Sure enough, both the BRI and Beijing’s trading practices pose a substantial challenge for the West, but these challenges are distinct and different: ostracization will not right unfair practices nor will it stop the BRI. Rather, it is likely to perpetuate the former and prevent any realistic ability to affect the latter, which, indeed, comes partly as a response to a real US$15-trillion gap in infrastructure investment globally.

On Canada’s radar?

Although Ottawa may be leaning toward a China pushback agenda, circumventing the world’s third largest economy (counting the EU) is somewhat inconsistent with the goal of trade diversification and a tradition of foreign policy independence. While the exercise of prudence toward China’s self-serving practices is appropriate, Canada may want to observe how what looks like a fledgling Sino-Italian modus operandi develops going forward.

Like U.S.-created institutions have served to reassure both friends and foes during America’s rise, so too could China-led institutionalization offer a similar pathway to work with China as a constructive partner in today’s global order. The AIIB, and even informal documents like MoUs, can help partner states to work principles and transparency into the BRI that can alleviate some of its biases and ensure a level playing field. The caveats and references to EU and international norms in Italy’s MoUs with China seems to be pushing in that direction. As the debate around Canada’s AIIB membership is revived, this is a consideration that forces across the political spectrum should bear in mind.          

Canada, like Italy, is a shareholder in the AIIB, an institution Rome has vowed to involve in the implementation of some of the projects agreed upon with China. Canada expressed an interest in also working with the AIIB, so that will be a further area Ottawa may wish to explore.

At a higher level, offering alternative development pathways– in the spirit of coexistence and complementarity with BRI – would make common, global sense. With the adoption of the Connecting Europe and Asia strategy, the EU has taken that route. Yet, in that context, the plurality of economic and geopolitical interests is such that multilateralism and bilateralism will complement one another. On the other hand, the United States has yet to formulate a coherent overall strategy to fill the global infrastructure gap, though an important Washington think-tank just released a promising blueprint. This is another area whose developments Ottawa may wish to watch. The deal FinDev Canada has struck with the U.S. government’s Overseas Private Investment Corp. (OPIC) and the EU to constitute a tripartite development finance instrument may be positive in that regard.

However, as evidenced by the recent arrest in China of two Canadian citizens, Canada-China relations are at their lowest point.
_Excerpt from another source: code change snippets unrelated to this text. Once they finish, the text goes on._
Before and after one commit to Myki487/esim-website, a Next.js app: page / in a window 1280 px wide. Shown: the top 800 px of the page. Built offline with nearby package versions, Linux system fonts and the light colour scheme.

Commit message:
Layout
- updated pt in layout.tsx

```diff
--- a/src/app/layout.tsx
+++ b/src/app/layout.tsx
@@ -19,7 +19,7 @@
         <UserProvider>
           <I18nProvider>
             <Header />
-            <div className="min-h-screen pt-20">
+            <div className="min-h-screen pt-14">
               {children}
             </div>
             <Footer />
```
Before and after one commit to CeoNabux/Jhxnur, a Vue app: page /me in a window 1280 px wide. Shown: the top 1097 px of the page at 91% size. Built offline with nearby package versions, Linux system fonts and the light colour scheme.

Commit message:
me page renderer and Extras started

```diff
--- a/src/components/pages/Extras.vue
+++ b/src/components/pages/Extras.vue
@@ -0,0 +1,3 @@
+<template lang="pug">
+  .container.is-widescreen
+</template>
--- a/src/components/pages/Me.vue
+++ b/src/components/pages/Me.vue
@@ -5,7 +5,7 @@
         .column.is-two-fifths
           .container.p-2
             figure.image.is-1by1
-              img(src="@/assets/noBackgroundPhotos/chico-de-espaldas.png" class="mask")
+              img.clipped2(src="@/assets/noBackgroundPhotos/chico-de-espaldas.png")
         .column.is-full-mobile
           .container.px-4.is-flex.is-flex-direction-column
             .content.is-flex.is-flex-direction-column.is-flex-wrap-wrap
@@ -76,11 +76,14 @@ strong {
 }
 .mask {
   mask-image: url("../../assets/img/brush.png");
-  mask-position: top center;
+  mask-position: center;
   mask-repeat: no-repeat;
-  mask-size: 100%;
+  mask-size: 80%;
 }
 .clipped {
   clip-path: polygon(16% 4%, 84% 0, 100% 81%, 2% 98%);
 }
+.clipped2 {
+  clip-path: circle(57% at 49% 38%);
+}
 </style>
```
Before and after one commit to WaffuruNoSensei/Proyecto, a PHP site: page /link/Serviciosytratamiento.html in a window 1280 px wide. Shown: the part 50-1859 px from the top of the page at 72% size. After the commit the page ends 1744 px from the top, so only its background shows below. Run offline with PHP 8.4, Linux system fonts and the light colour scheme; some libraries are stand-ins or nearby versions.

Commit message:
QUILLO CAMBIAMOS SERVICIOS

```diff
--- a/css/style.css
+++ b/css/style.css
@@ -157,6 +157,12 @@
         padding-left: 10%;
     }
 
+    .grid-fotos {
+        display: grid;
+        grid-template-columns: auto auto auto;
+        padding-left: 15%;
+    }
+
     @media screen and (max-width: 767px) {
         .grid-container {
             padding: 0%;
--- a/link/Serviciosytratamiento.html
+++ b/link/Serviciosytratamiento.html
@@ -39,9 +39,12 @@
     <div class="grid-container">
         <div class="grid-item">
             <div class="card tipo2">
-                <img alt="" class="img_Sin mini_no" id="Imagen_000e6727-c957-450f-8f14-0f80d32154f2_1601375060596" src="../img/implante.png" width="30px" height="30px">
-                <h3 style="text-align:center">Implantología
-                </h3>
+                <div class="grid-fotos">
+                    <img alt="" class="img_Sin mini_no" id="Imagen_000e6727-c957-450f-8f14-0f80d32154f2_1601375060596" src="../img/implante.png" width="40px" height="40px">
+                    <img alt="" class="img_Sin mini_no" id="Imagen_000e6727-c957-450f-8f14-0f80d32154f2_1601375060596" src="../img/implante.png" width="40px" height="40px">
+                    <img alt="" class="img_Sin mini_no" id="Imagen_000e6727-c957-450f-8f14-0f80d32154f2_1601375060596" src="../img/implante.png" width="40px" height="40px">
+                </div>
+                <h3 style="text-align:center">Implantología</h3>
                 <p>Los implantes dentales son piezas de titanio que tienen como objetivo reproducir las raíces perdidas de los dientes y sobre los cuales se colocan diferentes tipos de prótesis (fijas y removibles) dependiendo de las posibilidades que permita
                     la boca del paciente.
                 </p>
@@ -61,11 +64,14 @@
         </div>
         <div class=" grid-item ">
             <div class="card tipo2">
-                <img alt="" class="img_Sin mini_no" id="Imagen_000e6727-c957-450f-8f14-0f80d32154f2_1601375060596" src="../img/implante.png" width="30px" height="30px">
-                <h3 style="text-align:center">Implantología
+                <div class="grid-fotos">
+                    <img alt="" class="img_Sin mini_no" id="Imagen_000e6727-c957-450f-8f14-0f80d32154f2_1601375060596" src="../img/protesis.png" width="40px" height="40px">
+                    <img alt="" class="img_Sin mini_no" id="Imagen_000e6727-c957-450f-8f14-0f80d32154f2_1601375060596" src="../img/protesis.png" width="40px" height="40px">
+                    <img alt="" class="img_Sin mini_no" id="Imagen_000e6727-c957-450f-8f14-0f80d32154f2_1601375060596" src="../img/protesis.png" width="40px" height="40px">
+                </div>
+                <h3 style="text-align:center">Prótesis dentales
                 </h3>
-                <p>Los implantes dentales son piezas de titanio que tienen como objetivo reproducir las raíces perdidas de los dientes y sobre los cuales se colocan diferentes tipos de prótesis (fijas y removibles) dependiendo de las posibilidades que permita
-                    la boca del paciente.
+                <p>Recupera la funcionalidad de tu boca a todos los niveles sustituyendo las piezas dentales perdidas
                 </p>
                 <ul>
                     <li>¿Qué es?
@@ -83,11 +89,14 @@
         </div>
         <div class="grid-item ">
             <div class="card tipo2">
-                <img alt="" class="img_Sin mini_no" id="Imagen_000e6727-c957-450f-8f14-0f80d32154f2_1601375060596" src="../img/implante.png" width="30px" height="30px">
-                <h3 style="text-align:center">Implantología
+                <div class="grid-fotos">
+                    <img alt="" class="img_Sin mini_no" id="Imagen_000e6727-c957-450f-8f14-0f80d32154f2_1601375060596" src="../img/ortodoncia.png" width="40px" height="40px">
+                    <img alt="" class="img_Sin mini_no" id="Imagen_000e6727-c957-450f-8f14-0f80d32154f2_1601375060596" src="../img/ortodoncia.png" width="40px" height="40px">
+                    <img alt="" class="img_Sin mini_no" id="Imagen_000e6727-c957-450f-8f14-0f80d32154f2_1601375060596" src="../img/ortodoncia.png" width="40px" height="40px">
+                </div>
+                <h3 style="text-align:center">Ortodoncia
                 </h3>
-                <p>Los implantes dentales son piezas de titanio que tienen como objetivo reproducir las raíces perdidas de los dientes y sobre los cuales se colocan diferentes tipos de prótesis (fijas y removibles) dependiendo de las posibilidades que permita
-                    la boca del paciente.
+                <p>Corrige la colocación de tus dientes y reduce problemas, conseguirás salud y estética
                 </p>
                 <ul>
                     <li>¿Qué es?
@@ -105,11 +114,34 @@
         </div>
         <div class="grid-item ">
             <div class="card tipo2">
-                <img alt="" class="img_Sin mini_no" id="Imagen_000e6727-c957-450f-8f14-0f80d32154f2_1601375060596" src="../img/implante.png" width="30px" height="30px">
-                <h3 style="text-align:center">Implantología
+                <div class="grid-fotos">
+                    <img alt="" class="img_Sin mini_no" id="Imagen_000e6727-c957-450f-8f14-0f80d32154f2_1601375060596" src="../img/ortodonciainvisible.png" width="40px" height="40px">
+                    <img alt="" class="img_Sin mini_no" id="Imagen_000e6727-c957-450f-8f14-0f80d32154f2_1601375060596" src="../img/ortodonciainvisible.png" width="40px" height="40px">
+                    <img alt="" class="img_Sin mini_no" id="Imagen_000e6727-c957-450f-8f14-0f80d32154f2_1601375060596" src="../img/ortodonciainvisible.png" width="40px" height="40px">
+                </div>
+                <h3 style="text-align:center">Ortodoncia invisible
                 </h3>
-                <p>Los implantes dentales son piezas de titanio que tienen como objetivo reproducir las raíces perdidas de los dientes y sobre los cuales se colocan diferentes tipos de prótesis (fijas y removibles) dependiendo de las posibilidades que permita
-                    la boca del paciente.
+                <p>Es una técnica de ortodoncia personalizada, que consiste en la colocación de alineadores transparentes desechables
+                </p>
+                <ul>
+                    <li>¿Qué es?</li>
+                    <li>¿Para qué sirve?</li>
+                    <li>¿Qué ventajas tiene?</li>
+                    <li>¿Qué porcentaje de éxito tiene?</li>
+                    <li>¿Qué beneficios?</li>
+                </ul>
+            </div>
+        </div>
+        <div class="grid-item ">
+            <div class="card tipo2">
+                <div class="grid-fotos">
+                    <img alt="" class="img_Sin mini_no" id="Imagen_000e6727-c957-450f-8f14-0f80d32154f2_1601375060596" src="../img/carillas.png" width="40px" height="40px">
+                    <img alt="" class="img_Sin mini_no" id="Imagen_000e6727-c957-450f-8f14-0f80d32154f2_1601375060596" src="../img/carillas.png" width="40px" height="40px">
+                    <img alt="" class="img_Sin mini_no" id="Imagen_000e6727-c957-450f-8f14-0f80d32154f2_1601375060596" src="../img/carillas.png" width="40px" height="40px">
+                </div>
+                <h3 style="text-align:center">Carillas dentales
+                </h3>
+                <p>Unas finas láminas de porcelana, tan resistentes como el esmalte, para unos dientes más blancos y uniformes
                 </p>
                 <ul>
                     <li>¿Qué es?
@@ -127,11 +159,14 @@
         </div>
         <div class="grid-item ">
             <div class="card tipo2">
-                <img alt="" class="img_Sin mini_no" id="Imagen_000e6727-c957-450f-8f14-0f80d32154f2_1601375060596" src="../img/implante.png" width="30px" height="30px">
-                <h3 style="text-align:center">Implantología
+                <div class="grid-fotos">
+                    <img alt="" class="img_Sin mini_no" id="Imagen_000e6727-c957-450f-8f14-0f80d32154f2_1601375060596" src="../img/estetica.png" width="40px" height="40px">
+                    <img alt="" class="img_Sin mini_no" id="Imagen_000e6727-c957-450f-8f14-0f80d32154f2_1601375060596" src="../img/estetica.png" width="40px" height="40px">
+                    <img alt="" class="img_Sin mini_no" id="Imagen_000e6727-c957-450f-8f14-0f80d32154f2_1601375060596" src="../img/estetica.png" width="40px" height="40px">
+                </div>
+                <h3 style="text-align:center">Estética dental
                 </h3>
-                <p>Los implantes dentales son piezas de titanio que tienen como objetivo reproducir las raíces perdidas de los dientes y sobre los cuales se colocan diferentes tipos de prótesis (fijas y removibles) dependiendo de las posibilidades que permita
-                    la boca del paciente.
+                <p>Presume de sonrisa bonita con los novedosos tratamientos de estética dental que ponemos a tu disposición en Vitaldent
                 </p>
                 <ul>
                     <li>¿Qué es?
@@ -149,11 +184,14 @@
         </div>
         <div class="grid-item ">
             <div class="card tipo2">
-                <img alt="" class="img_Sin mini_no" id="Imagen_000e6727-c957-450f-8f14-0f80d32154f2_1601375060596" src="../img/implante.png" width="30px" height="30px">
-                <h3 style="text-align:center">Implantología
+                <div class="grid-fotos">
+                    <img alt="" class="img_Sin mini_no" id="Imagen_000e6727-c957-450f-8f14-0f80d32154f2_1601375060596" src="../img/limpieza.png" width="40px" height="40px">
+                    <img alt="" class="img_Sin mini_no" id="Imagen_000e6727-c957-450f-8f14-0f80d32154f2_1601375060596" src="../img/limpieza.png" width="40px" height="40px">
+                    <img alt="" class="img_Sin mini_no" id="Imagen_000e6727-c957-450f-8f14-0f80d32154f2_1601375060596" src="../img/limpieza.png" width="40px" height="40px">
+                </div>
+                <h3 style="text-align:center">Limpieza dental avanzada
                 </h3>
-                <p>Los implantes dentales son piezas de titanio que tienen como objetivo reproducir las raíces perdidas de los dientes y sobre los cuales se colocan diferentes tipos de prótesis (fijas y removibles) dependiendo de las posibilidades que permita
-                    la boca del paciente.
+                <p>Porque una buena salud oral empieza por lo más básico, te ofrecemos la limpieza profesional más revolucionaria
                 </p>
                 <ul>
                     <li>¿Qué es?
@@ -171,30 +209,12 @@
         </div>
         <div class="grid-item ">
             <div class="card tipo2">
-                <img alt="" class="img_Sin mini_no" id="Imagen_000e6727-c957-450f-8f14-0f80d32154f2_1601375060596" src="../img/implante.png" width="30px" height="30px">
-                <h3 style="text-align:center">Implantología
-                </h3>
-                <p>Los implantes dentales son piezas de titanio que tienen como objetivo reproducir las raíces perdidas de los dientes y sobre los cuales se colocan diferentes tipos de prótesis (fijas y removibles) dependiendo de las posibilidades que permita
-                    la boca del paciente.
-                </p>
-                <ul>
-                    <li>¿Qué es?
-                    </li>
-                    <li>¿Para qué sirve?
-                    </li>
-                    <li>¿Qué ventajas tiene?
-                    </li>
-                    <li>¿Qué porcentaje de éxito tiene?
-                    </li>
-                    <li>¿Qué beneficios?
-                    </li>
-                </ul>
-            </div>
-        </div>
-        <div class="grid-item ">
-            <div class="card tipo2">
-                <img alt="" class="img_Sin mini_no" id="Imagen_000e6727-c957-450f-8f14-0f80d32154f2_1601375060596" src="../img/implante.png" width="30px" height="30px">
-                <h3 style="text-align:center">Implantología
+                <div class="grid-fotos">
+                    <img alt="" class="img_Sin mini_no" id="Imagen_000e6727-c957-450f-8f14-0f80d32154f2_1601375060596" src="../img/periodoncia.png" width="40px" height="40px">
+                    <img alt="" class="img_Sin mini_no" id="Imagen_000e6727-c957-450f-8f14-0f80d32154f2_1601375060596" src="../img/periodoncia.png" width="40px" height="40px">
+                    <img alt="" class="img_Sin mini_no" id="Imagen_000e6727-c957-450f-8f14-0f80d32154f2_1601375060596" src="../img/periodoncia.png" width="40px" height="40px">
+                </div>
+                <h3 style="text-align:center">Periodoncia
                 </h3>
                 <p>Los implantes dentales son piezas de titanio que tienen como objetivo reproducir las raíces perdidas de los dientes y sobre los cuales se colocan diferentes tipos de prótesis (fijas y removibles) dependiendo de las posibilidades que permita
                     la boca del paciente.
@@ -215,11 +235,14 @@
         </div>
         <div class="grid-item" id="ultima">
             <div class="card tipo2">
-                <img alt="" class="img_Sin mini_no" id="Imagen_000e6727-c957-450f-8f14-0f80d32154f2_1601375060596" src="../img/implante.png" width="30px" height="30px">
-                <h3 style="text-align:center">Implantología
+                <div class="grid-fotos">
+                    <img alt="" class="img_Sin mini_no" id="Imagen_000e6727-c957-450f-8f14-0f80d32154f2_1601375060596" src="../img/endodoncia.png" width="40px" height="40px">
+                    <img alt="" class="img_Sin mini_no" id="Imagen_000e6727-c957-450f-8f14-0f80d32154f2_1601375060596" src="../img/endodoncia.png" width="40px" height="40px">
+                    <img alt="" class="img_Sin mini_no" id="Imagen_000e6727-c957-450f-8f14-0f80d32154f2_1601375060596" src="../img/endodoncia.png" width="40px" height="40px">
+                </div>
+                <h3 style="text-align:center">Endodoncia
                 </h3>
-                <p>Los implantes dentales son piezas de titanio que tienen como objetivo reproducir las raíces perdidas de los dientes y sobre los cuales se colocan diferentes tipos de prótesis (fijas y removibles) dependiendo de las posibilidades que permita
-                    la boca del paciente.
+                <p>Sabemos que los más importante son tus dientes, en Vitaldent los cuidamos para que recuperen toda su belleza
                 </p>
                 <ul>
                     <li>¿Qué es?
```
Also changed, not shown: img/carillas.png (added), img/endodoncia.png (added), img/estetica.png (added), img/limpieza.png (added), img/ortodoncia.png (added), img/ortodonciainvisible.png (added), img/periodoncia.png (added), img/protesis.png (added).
The paradox is that this turn of events was not intended by either side. Canada has more to lose from a protracted standoff and despite everything it makes sense to find a shared grammar with China. By playing deaf on the matter, Beijing seems to be conveying its refusal to have ad hoc, selective discussions. While second-track and subnational channels are valuable, it might take a more conspicuous gesture to unlock the situation. However, in a small first step, possibly destined to become part of a multipronged re-engagement, cultural diplomacy, along the lines of Italy’s example, could assist Canada in transcending the impasse. Canada too is rich in UNESCO World Heritage Sites. Perhaps, contacts around this shared issue could open up the space conducive to rebuilding good faith.

The views expressed here are those of the author, and do not necessarily represent the views of the Asia Pacific Foundation of Canada.

Nicola P. Contessi

Nicola P. Contessi, PhD is an international affairs specialist with expertise in global governance, foreign and security policy, and international transportation.